WHAT THE TASK ASKS:
Among the records that follow, how many lines include the string "FuncionalForm"? Only the number is wanted.

GIVEN INFORMATION:

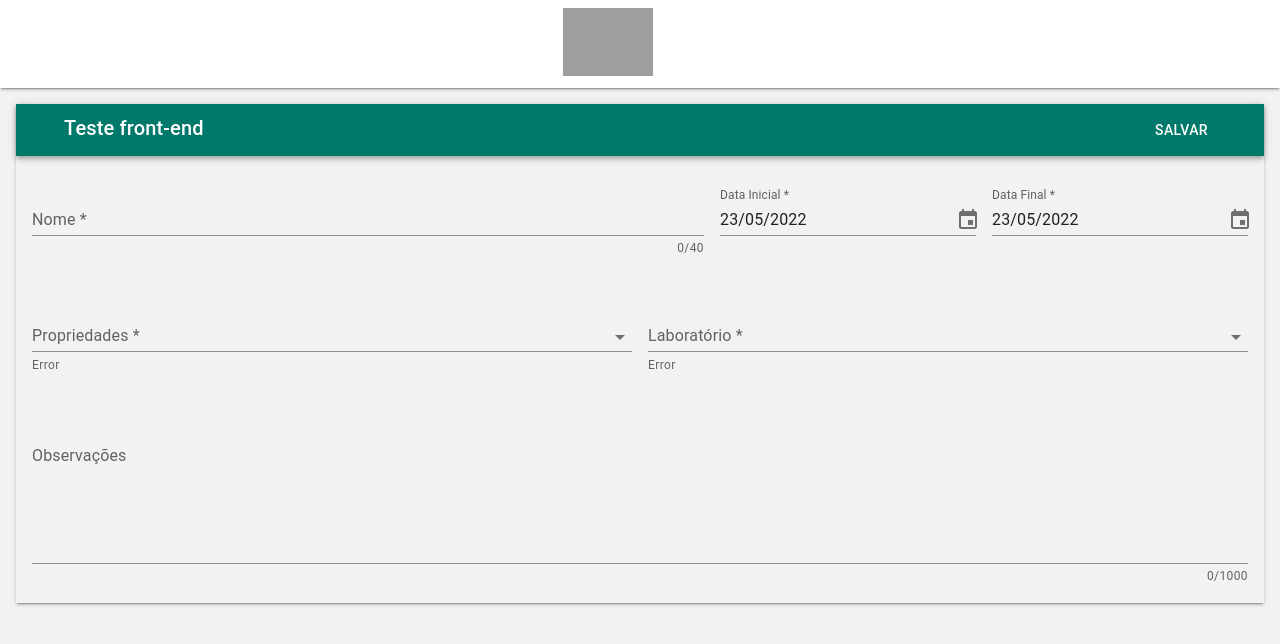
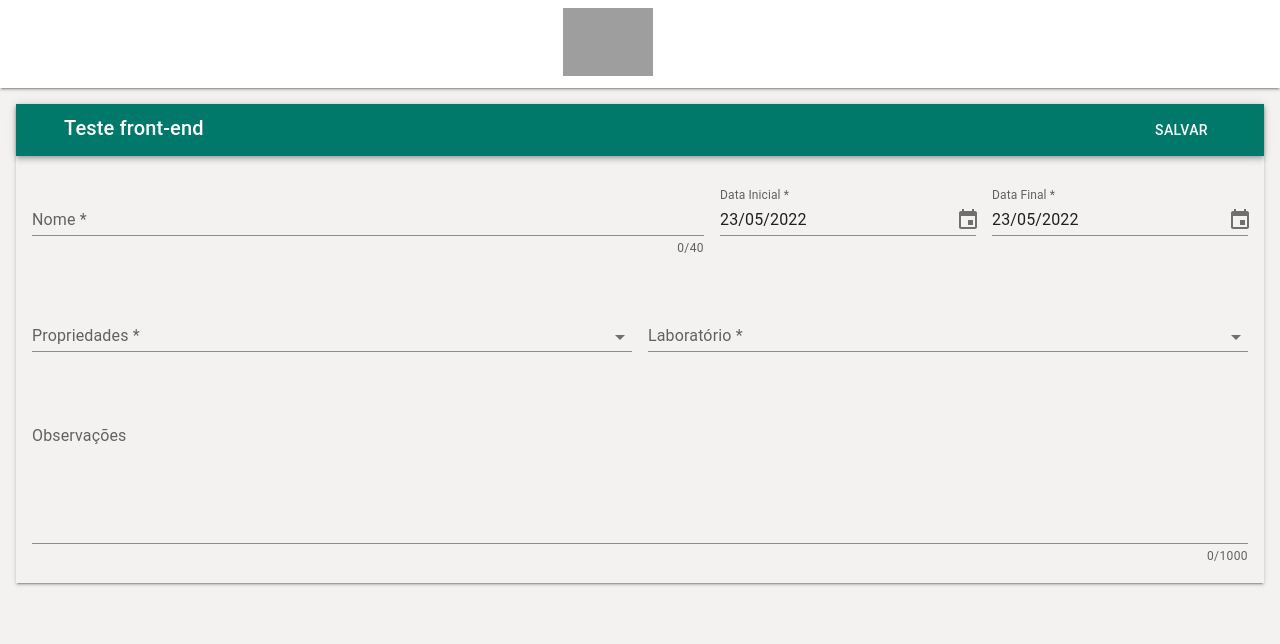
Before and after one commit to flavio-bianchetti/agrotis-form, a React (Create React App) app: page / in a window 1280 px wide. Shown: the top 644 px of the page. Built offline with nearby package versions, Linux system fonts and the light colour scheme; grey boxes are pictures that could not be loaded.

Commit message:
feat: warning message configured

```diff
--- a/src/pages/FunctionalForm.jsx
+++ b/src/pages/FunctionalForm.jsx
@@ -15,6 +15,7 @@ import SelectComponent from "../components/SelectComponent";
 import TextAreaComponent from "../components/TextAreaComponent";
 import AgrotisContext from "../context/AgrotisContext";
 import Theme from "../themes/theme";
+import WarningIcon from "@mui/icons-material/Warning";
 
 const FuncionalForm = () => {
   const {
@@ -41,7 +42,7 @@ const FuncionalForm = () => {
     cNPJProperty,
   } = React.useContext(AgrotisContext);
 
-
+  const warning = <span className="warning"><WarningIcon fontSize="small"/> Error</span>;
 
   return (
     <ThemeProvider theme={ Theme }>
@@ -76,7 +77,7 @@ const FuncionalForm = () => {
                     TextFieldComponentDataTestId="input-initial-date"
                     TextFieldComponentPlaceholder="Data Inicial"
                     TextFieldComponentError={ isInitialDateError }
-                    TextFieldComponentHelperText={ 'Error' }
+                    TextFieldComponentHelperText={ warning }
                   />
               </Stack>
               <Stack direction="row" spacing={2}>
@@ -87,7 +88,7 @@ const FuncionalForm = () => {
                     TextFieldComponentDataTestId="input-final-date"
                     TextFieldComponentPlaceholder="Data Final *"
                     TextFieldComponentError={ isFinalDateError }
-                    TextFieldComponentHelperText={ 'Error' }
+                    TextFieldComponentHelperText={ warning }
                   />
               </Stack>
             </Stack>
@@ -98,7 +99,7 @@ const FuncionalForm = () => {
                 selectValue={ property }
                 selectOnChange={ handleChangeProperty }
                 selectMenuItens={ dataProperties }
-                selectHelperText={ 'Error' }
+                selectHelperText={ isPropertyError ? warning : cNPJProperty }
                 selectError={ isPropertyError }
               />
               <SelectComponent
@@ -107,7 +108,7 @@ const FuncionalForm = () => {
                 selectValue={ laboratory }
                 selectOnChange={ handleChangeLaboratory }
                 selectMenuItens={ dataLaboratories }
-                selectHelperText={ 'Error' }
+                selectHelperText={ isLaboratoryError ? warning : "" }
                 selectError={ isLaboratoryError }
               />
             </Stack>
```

---

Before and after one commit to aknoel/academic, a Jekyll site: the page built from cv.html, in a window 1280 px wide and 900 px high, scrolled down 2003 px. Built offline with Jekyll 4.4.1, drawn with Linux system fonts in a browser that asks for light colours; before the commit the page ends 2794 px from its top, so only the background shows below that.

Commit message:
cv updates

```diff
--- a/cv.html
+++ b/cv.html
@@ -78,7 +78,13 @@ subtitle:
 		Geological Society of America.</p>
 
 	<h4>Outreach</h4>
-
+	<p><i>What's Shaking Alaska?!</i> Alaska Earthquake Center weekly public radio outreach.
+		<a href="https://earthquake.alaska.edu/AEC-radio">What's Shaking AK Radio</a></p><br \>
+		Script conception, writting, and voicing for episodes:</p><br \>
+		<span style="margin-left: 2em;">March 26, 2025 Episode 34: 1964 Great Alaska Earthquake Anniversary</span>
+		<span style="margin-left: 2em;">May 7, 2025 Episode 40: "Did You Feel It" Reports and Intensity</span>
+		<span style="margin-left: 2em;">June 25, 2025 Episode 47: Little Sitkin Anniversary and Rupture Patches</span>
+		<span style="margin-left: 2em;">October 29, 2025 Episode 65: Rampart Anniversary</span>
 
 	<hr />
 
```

REPLY:
6